One of the elements to AURORA: CENTRALIS I really enjoyed was the glimpse into the future. The notion that these ‘jumbos’ go beyond the desires of a madman. Are these glimpses going to be more prevalent in later instalments to coincide with the ‘present-day’ setting of the books?
They certainly are. This series is leading up to a ‘big event’ which will occur in book eight - everything will come to a head in a life and death struggle on a massive scale (although there will be other ‘major events’ in the books leading up to this). Effectively the first four books represent Aurora: Series One, the next four will represent Aurora: Series Two (and ultimately if you want to break it down, Colonel Welles’ story could be considered the prequel!). Book 5 – Aurora: Eden – will be a stepping stone of sorts between the two series or story arcs. The last three books will see some time jumps, but readers don’t need to fear because Carrie, Harris and the Aurora team, aren’t going anywhere. The Aurora series would be nothing without them – so you can expect to see them there right to the end! Although, whether *all* the members of the Aurora team make it through to the end is another thing….
Space, as you touched upon in your recent guest post on this blog, presents itself with endless opportunities in science fiction – how did you draw together the different aspects of the Aurora series to make it what it is today?
With regards to the world-building of the Aurora series, I basically took inspiration from just about everywhere: films, books, the news! I also work for a project management company in my day job, so I have a basic understanding about construction and town planning, which helped in term of some of the space settings. I wanted things to be a little raw and new for our characters in space; it’s very much the new frontier. If the setting was too advanced then there would be little room for the mystery I’ve worked into the plot. So keeping things less ‘advanced’ in that respect made it easier and more recognisable for readers.
In terms of local writers, some of the SF books I’ve enjoyed recently include: Nina D’Aleo’s ‘The Last City’ and ‘The Forgotten City’, Max Barry’s ‘Lexicon’, Marianne De Pierres’ ‘Peacemaker’. I’m also halfway through Keith Stevenson’s Horizon, which I’m enjoying. For international writers, I really enjoyed Ernest Cline’s ‘Ready Player One’, Andy Weir’s ‘The Martian’ and John Scalzi’s ‘Lock In’.
If you could sum up the Aurora series in a sentence, what would it be?
It’s the tale of two very different people, with one common goal: survival.
What’s next for Carrie Welles and the Aurora series?
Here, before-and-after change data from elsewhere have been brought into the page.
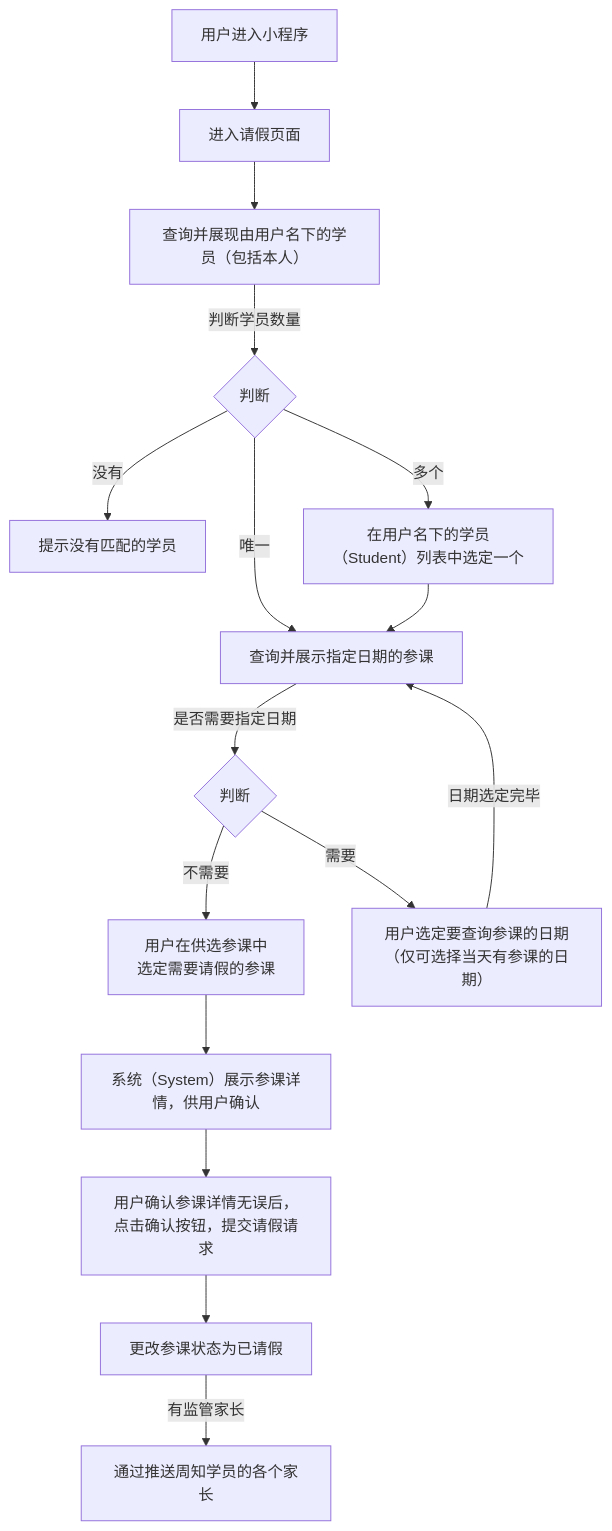
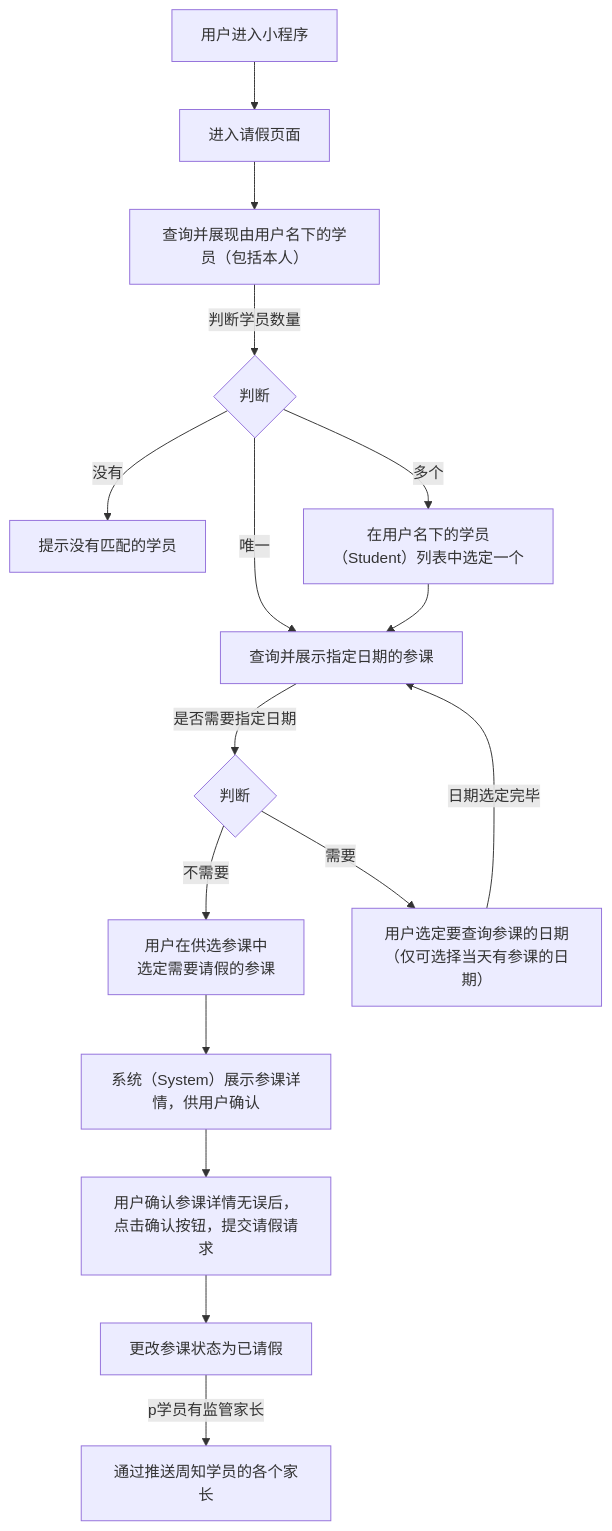
Before and after one commit to world-wide-web/sign: the diagram in 用例/请假.md, drawn with Mermaid. The commit also changed other lines of this file, not shown here.

Commit message:
用例/请假.md updated from https://stackedit.io/

````diff
--- a/用例/请假.md
+++ b/用例/请假.md
@@ -7,52 +7,52 @@
 ```mermaid
 graph TD
 
 进入小程序-->进入请假页面
 
 进入请假页面-->查询并展现由用户名下的学员
 
 查询并展现由用户名下的学员--判断学员数量-->判断学员数量
 
 判断学员数量--没有-->提示没有匹配的学员
 
 判断学员数量--唯一-->查询并展示指定日期的参课
 
 判断学员数量--多个-->选定学员
 
 选定学员-->查询并展示指定日期的参课
 
 查询并展示指定日期的参课--是否需要指定日期-->决定是否需要指定日期
 
 决定是否需要指定日期--不需要-->选定参课
 
 决定是否需要指定日期--需要-->选定日期
 
 选定日期--日期选定完毕-->查询并展示指定日期的参课
 
 选定参课-->展示参课详情
 
 展示参课详情-->提交请假请求
 
 提交请假请求-->更改参课状态为已请假
 
-更改参课状态为已请假--有监管家长-->通过推送周知学员的各个家长
+更改参课状态为已请假--p学员有监管家长-->通过推送周知学员的各个家长
 
 进入小程序["<center>用户进入小程序</center>"]
 
 查询并展现由用户名下的学员["<center>查询并展现由用户名下的学员（包括本人）</center>"]
 
 判断学员数量{"<center>判断</center>"}
 
 选定学员["<center>在用户名下的学员（Student）列表中选定一个</center>"]
 
 决定是否需要指定日期{"<center>判断</center>"}
 
 选定日期["<center>用户选定要查询参课的日期<br>（仅可选择当天有参课的日期）</center>"]
 
 选定参课["<center>用户在供选参课中<br>选定需要请假的参课</center>"]
 
 展示参课详情["<center>系统（System）展示参课详情，供用户确认</center>"]
 
 提交请假请求["<center>用户确认参课详情无误后，点击确认按钮，提交请假请求</center>"]
 
 ```
````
Tell, without giving too many spoilers away, both Carrie and Harris have some serious work to do to pull themselves together after what happened in Centralis . . . Once they do, they need to focus firmly on their future, because if they don’t, the consequences could be devastating . . .